THE PROBLEM: Beneath this task is a listing. Count its lines that contain "ceegary" and answer with the number only.

RECORDS TO USE:
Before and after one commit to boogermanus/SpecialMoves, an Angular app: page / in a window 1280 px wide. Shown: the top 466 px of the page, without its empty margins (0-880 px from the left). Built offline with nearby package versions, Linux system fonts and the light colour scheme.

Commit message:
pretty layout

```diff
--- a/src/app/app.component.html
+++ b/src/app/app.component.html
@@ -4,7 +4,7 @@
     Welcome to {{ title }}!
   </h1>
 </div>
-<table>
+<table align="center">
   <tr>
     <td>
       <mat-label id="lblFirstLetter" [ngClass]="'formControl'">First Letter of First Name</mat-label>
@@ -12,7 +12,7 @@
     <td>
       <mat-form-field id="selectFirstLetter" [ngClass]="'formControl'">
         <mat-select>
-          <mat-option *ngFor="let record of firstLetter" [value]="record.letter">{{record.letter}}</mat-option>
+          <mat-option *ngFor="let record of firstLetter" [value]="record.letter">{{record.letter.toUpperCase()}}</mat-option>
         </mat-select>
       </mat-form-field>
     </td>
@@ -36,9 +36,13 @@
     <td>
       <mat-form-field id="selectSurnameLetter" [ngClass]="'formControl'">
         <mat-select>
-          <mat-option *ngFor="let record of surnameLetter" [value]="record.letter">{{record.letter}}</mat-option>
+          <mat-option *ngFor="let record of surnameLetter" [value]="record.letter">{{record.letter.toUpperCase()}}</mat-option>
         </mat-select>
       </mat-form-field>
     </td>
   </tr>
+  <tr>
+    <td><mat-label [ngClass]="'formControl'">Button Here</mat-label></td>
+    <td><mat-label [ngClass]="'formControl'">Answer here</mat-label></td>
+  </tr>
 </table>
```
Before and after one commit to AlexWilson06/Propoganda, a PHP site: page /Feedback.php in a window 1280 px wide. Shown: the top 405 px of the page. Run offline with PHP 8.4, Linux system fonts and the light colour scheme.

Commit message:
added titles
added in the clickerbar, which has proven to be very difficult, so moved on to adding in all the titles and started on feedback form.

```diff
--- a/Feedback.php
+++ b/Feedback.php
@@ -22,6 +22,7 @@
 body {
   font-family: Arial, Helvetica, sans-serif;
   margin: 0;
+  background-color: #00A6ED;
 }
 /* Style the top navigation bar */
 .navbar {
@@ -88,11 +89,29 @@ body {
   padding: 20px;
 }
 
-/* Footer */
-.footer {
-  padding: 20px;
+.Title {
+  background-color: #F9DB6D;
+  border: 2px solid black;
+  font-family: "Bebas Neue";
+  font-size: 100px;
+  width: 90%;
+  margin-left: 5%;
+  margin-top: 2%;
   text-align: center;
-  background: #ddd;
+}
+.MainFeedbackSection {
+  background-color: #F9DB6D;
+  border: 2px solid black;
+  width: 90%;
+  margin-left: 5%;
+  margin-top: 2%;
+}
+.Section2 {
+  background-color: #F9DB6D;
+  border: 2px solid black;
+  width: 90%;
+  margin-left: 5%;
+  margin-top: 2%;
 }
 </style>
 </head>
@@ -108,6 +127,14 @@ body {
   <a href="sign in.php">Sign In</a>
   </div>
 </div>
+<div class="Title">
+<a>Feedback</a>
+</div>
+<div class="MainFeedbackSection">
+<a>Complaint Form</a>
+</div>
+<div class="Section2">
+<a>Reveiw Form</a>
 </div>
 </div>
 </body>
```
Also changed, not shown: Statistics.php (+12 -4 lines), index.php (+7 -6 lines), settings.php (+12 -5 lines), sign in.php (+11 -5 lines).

...

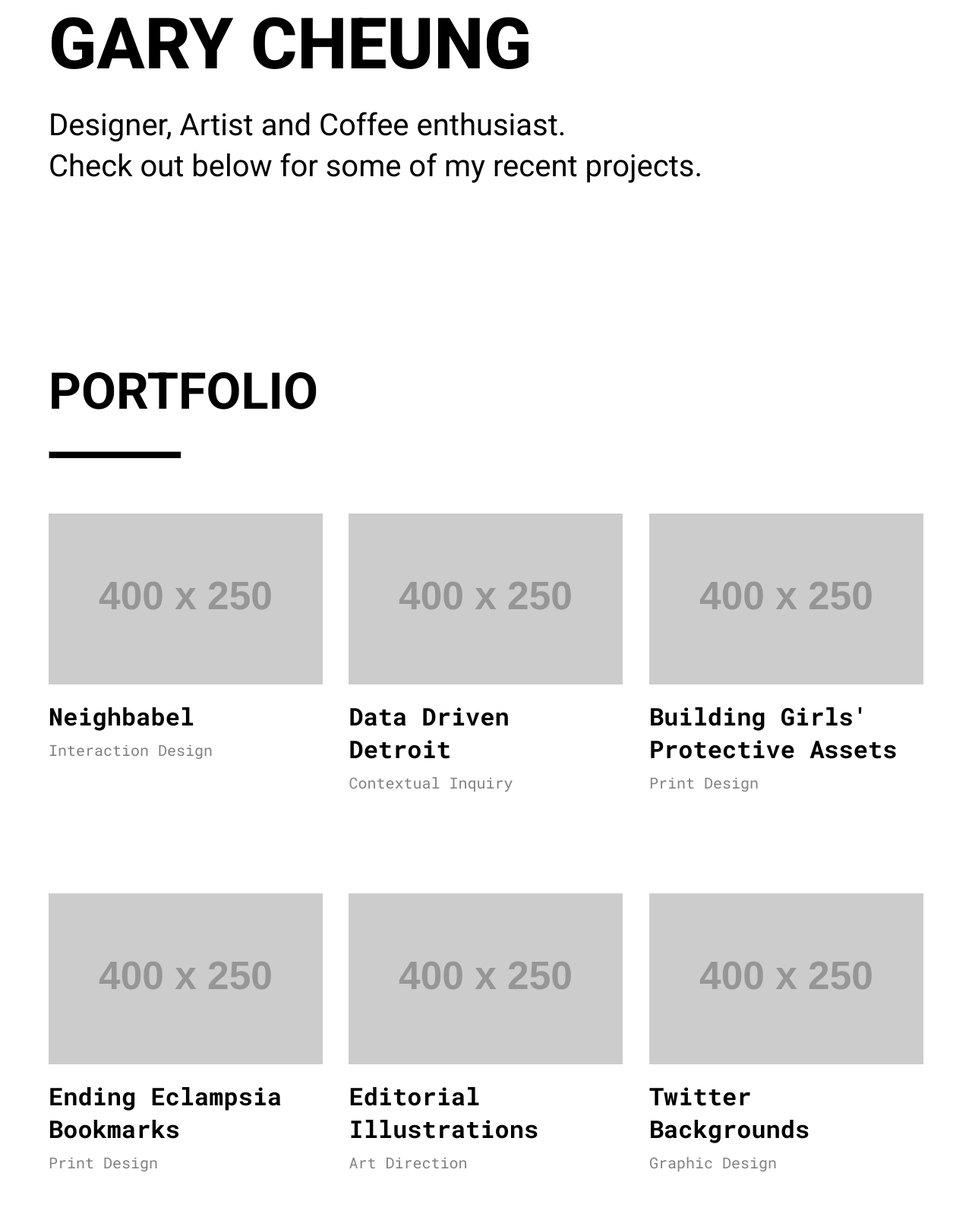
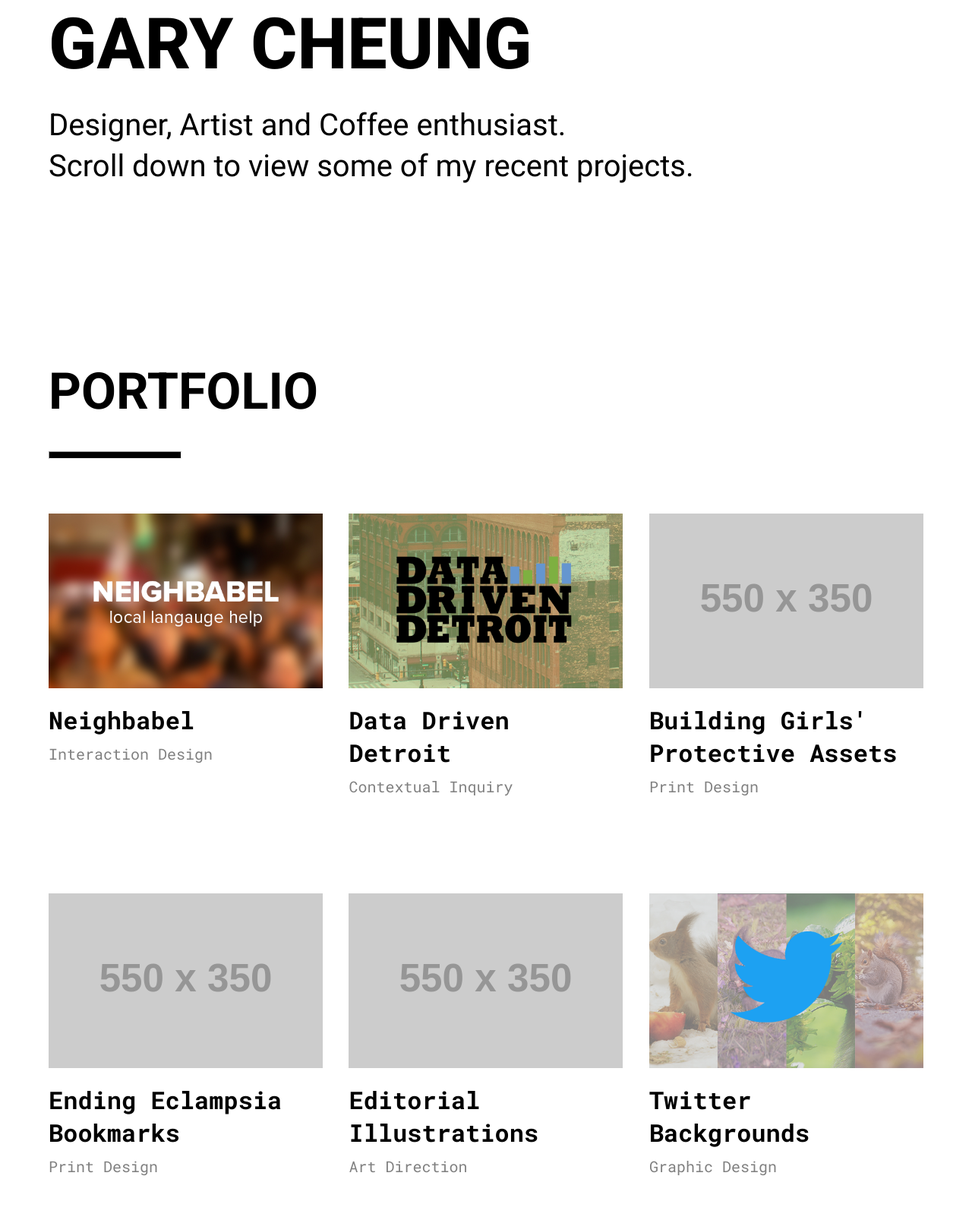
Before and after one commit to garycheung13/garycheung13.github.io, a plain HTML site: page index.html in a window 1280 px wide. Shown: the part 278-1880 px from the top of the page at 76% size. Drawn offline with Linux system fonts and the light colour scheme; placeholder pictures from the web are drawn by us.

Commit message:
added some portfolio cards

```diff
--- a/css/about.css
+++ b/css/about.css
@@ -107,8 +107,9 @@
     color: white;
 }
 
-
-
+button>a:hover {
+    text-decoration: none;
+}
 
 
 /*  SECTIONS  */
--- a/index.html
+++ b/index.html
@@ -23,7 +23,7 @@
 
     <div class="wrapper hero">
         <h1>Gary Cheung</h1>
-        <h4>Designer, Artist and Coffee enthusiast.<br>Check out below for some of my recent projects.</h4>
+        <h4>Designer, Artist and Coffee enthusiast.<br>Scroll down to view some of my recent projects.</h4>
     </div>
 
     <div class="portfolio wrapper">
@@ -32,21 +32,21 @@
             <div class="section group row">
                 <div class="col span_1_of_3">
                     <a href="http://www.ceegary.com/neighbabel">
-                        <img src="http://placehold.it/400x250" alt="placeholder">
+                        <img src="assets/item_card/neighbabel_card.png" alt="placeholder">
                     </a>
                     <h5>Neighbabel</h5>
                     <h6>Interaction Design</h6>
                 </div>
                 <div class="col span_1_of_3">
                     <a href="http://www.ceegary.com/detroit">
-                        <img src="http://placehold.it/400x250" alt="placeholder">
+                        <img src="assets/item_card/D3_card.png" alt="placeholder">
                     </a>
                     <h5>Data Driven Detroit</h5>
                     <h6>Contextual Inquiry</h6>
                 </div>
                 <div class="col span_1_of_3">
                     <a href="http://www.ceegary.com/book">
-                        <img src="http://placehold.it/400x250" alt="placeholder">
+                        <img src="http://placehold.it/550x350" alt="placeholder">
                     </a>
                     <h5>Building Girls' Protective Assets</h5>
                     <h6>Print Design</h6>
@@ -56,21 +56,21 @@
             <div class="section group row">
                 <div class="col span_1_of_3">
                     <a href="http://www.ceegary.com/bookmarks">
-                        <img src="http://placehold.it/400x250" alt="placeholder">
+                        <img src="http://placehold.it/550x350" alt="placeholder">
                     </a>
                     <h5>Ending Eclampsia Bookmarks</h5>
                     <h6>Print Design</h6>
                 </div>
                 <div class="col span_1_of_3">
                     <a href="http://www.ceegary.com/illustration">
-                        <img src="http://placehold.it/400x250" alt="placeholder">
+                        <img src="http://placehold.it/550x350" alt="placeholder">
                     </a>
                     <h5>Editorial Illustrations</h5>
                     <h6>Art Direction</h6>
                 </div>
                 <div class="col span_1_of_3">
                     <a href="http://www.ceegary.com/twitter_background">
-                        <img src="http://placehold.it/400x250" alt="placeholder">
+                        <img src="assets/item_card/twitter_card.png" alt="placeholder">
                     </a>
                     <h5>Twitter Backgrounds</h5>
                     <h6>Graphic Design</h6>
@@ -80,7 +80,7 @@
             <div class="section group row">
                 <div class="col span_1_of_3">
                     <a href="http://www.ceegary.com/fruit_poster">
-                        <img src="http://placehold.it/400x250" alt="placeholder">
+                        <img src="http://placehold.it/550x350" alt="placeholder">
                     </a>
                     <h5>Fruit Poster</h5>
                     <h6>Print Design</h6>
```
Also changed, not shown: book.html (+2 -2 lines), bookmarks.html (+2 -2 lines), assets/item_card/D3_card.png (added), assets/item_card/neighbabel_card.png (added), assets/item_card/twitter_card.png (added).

RESULT: 7